Experience design as craft

Peter Merholz describes Instapaper creator Marco Arment‘s approach to design in Craft in Interaction and Service Design:

Instapaper shows the power of approaching experience design as a craft, as opposed to some kind of massive organizational process. Too often companies launch something and then move on to whatever’s next. Instapaper shows what happens when you go deeper and deeper and deeper into something. Unlike Microsoft or Adobe, who simply tack on features with every new release, Marco, instead, refines the design, honing it, polishing it, like his app is some jewel. I’d love to see companies approach service design the way Marco has. It would require a fundamental shift in how they work, but the results could be quite beautiful.

How often do you hear the words “We’ll get to that in Phase 2”? And how often do you actually get to do “Phase 2”? It’s a running joke in the software industry that calling something a “Phase 2 feature” is another way of saying it will never happen. There are just too many squirrel projects, too many Shiny Things that need to get done.

It doesn’t have to work like that, though. Small, dedicated teams who have autonomy and a clear decision maker can focus on one area of an experience for an extended period of time. This can work even in large organizations, but it requires trust and a long-term vision, both of which can be hard to find in big companies.

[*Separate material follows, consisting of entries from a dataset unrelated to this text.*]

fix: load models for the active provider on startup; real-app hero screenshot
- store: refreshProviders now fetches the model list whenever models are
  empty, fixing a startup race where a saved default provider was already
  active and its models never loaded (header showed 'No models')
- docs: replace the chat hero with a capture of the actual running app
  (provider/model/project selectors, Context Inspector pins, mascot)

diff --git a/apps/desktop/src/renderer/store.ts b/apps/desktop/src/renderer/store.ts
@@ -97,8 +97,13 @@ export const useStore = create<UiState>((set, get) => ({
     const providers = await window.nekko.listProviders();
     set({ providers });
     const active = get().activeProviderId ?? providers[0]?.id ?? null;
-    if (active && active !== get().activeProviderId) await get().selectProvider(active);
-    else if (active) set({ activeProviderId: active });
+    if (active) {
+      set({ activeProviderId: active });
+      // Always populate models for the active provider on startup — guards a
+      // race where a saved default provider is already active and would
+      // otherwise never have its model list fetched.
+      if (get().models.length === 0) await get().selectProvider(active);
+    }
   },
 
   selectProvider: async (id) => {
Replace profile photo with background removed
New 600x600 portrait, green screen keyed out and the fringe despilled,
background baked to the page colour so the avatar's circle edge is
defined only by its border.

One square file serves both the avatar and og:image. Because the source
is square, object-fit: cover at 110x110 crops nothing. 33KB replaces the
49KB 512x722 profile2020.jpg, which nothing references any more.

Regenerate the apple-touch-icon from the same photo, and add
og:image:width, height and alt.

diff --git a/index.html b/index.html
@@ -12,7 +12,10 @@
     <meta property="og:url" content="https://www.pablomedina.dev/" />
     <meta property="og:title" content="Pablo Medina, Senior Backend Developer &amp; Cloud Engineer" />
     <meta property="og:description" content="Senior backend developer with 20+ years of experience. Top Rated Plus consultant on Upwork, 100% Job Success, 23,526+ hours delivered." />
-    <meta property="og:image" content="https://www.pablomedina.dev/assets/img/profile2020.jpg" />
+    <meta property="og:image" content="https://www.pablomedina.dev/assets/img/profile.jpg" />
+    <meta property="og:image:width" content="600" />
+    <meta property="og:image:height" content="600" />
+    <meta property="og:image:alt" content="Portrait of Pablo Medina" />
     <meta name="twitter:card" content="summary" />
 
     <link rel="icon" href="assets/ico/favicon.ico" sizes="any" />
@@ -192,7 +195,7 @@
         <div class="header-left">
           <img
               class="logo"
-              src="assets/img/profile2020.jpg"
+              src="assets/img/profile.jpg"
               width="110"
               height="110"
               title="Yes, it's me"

It is the only way to bring craft and care to a design cycle that’s often treated too much like a conveyor belt.